What to work on: Return the whole of the data exactly.

Revision tracking records:
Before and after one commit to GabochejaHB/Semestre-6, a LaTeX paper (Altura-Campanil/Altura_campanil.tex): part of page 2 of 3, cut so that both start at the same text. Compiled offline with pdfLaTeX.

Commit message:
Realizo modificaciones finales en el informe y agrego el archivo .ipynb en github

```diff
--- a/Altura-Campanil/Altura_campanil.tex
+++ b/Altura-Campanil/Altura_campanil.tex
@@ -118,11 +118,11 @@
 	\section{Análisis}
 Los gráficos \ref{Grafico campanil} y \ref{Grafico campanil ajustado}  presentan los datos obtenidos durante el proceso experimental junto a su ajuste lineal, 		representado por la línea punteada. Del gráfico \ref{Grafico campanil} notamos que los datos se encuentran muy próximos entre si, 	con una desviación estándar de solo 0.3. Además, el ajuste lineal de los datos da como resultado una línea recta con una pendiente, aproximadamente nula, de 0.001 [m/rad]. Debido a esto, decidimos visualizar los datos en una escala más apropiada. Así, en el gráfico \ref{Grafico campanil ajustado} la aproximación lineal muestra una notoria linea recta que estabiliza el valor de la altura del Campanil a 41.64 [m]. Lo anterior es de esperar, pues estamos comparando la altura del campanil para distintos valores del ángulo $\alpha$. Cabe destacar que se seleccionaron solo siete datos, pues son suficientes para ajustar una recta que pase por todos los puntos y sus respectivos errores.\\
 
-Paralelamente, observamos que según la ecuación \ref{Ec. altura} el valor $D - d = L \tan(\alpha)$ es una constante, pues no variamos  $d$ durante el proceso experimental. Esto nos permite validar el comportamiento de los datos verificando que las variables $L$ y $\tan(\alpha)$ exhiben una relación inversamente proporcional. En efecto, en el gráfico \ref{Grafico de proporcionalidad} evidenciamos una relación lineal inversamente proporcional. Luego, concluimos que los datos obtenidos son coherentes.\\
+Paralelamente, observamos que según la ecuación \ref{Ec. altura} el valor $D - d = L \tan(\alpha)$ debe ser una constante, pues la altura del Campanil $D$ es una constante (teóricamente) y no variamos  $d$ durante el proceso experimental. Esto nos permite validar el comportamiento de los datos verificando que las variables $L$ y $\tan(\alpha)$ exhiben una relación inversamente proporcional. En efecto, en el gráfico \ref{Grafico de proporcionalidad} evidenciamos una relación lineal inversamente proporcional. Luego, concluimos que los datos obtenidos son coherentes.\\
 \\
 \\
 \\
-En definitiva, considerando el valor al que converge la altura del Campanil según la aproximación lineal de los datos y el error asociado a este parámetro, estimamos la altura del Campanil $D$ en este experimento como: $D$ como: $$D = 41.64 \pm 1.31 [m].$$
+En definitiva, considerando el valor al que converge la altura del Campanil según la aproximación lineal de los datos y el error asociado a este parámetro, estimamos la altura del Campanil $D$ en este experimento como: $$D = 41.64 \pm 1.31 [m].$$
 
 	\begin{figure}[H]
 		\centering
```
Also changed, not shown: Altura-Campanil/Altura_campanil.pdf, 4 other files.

Result of the exercise:
Before and after one commit to GabochejaHB/Semestre-6, a LaTeX paper (Altura-Campanil/Altura_campanil.tex): part of page 2 of 3, cut so that both start at the same text. Compiled offline with pdfLaTeX.

Commit message:
Realizo modificaciones finales en el informe y agrego el archivo .ipynb en github

```diff
--- a/Altura-Campanil/Altura_campanil.tex
+++ b/Altura-Campanil/Altura_campanil.tex
@@ -118,11 +118,11 @@
 	\section{Análisis}
 Los gráficos \ref{Grafico campanil} y \ref{Grafico campanil ajustado}  presentan los datos obtenidos durante el proceso experimental junto a su ajuste lineal, 		representado por la línea punteada. Del gráfico \ref{Grafico campanil} notamos que los datos se encuentran muy próximos entre si, 	con una desviación estándar de solo 0.3. Además, el ajuste lineal de los datos da como resultado una línea recta con una pendiente, aproximadamente nula, de 0.001 [m/rad]. Debido a esto, decidimos visualizar los datos en una escala más apropiada. Así, en el gráfico \ref{Grafico campanil ajustado} la aproximación lineal muestra una notoria linea recta que estabiliza el valor de la altura del Campanil a 41.64 [m]. Lo anterior es de esperar, pues estamos comparando la altura del campanil para distintos valores del ángulo $\alpha$. Cabe destacar que se seleccionaron solo siete datos, pues son suficientes para ajustar una recta que pase por todos los puntos y sus respectivos errores.\\
 
-Paralelamente, observamos que según la ecuación \ref{Ec. altura} el valor $D - d = L \tan(\alpha)$ es una constante, pues no variamos  $d$ durante el proceso experimental. Esto nos permite validar el comportamiento de los datos verificando que las variables $L$ y $\tan(\alpha)$ exhiben una relación inversamente proporcional. En efecto, en el gráfico \ref{Grafico de proporcionalidad} evidenciamos una relación lineal inversamente proporcional. Luego, concluimos que los datos obtenidos son coherentes.\\
+Paralelamente, observamos que según la ecuación \ref{Ec. altura} el valor $D - d = L \tan(\alpha)$ debe ser una constante, pues la altura del Campanil $D$ es una constante (teóricamente) y no variamos  $d$ durante el proceso experimental. Esto nos permite validar el comportamiento de los datos verificando que las variables $L$ y $\tan(\alpha)$ exhiben una relación inversamente proporcional. En efecto, en el gráfico \ref{Grafico de proporcionalidad} evidenciamos una relación lineal inversamente proporcional. Luego, concluimos que los datos obtenidos son coherentes.\\
 \\
 \\
 \\
-En definitiva, considerando el valor al que converge la altura del Campanil según la aproximación lineal de los datos y el error asociado a este parámetro, estimamos la altura del Campanil $D$ en este experimento como: $D$ como: $$D = 41.64 \pm 1.31 [m].$$
+En definitiva, considerando el valor al que converge la altura del Campanil según la aproximación lineal de los datos y el error asociado a este parámetro, estimamos la altura del Campanil $D$ en este experimento como: $$D = 41.64 \pm 1.31 [m].$$
 
 	\begin{figure}[H]
 		\centering
```
Also changed, not shown: Altura-Campanil/Altura_campanil.pdf, 4 other files.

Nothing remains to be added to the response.